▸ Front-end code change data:

————

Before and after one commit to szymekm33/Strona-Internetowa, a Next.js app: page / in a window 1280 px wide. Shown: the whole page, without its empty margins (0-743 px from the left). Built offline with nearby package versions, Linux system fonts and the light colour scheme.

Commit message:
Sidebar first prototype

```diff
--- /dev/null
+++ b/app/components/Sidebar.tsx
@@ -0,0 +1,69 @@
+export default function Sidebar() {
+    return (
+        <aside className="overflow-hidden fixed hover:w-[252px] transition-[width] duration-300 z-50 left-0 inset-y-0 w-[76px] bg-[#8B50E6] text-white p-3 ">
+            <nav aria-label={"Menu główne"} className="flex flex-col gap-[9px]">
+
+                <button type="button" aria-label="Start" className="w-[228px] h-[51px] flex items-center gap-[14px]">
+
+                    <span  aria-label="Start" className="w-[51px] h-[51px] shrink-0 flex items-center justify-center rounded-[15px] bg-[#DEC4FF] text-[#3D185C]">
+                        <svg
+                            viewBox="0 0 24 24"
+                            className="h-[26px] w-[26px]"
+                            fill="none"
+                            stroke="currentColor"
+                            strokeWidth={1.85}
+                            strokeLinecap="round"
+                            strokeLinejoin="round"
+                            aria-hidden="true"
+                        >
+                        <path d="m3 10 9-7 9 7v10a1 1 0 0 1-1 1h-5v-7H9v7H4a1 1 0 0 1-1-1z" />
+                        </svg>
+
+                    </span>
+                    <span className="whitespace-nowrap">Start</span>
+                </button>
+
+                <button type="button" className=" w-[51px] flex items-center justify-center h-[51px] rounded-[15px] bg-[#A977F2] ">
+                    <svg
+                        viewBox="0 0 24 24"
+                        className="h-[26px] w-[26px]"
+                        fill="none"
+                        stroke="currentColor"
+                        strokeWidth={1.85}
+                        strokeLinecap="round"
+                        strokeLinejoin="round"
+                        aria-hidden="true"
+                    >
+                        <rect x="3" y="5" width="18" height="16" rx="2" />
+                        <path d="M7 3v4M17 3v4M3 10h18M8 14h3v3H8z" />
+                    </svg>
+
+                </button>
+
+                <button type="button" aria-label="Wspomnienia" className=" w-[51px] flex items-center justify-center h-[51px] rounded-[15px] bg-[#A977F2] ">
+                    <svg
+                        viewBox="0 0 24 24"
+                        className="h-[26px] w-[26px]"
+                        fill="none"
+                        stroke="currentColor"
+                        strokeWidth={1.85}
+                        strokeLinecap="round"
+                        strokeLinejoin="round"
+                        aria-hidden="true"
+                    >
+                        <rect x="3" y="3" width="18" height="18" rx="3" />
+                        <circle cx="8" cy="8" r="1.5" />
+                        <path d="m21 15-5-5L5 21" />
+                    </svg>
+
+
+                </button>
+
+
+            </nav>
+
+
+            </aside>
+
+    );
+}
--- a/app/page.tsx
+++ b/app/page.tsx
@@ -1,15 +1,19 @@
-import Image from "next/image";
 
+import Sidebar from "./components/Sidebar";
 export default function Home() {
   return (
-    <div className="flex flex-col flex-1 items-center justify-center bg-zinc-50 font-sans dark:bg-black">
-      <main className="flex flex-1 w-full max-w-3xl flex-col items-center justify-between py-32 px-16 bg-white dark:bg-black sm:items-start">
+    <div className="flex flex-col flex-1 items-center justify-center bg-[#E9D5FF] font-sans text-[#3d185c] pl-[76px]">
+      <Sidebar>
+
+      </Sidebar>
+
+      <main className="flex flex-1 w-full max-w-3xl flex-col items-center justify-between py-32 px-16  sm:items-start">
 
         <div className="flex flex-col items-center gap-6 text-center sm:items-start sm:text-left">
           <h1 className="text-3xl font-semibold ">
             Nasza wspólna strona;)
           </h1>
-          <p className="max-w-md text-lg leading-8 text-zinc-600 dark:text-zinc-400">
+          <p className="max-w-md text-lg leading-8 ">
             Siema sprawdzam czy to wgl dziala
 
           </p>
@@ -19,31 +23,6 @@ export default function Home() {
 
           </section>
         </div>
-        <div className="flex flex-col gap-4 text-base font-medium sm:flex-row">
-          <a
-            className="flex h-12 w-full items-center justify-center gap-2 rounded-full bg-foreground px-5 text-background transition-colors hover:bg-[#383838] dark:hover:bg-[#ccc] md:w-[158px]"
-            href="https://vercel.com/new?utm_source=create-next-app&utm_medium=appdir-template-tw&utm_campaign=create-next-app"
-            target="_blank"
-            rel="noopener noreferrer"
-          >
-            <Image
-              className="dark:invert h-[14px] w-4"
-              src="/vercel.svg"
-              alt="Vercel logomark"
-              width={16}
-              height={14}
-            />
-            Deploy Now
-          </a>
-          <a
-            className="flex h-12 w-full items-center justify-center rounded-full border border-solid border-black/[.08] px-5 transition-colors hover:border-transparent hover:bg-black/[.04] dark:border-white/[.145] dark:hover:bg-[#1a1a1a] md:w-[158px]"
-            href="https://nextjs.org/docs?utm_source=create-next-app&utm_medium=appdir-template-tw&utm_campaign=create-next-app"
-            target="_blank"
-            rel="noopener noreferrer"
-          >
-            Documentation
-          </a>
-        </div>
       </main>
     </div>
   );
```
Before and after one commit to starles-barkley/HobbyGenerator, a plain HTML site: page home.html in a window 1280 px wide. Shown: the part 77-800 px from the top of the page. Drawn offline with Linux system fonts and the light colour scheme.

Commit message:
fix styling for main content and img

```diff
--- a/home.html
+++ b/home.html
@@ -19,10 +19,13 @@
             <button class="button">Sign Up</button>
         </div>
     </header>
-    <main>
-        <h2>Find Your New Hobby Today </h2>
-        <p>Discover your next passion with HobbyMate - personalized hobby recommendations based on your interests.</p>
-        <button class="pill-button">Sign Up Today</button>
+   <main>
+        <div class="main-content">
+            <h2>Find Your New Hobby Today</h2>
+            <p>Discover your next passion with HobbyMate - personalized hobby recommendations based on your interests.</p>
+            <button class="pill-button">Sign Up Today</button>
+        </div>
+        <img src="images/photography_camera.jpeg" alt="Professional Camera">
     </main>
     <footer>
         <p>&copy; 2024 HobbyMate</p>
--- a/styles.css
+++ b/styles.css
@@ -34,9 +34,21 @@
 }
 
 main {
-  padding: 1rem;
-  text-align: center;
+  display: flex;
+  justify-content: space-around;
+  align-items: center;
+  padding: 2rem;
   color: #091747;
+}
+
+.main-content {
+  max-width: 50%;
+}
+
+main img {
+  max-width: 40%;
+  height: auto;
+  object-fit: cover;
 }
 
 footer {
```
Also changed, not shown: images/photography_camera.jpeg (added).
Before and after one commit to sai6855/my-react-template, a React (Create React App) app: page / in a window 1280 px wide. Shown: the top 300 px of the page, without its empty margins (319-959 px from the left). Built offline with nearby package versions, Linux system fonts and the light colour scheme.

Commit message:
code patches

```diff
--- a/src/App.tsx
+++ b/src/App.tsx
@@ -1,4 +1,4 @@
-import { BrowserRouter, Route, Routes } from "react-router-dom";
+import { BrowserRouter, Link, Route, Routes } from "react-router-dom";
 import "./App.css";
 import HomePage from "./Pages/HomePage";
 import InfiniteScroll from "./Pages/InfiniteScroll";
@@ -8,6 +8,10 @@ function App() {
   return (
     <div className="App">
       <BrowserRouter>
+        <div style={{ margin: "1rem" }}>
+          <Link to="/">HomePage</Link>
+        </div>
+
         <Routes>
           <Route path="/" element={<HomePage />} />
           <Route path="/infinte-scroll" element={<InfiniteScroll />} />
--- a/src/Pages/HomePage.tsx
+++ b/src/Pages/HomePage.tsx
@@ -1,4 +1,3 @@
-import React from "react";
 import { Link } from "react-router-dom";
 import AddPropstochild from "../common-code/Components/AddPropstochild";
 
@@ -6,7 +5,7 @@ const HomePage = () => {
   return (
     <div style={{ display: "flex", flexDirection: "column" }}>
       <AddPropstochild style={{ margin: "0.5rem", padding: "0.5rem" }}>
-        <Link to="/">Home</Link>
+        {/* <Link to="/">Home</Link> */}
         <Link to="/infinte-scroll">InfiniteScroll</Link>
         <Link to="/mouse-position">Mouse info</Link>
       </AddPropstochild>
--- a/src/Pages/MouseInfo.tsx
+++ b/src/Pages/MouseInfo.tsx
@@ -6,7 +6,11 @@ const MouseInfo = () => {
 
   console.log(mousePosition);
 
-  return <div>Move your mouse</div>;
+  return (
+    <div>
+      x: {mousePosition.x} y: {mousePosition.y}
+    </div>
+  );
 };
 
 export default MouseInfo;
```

————

▸ REQUIRED ACTION:
From the records given above, copy all lines containing "colors".

▸ EXPECTED OUTPUT:
-            className="flex h-12 w-full items-center justify-center gap-2 rounded-full bg-foreground px-5 text-background transition-colors hover:bg-[#383838] dark:hover:bg-[#ccc] md:w-[158px]"
-            className="flex h-12 w-full items-center justify-center rounded-full border border-solid border-black/[.08] px-5 transition-colors hover:border-transparent hover:bg-black/[.04] dark:border-white/[.145] dark:hover:bg-[#1a1a1a] md:w-[158px]"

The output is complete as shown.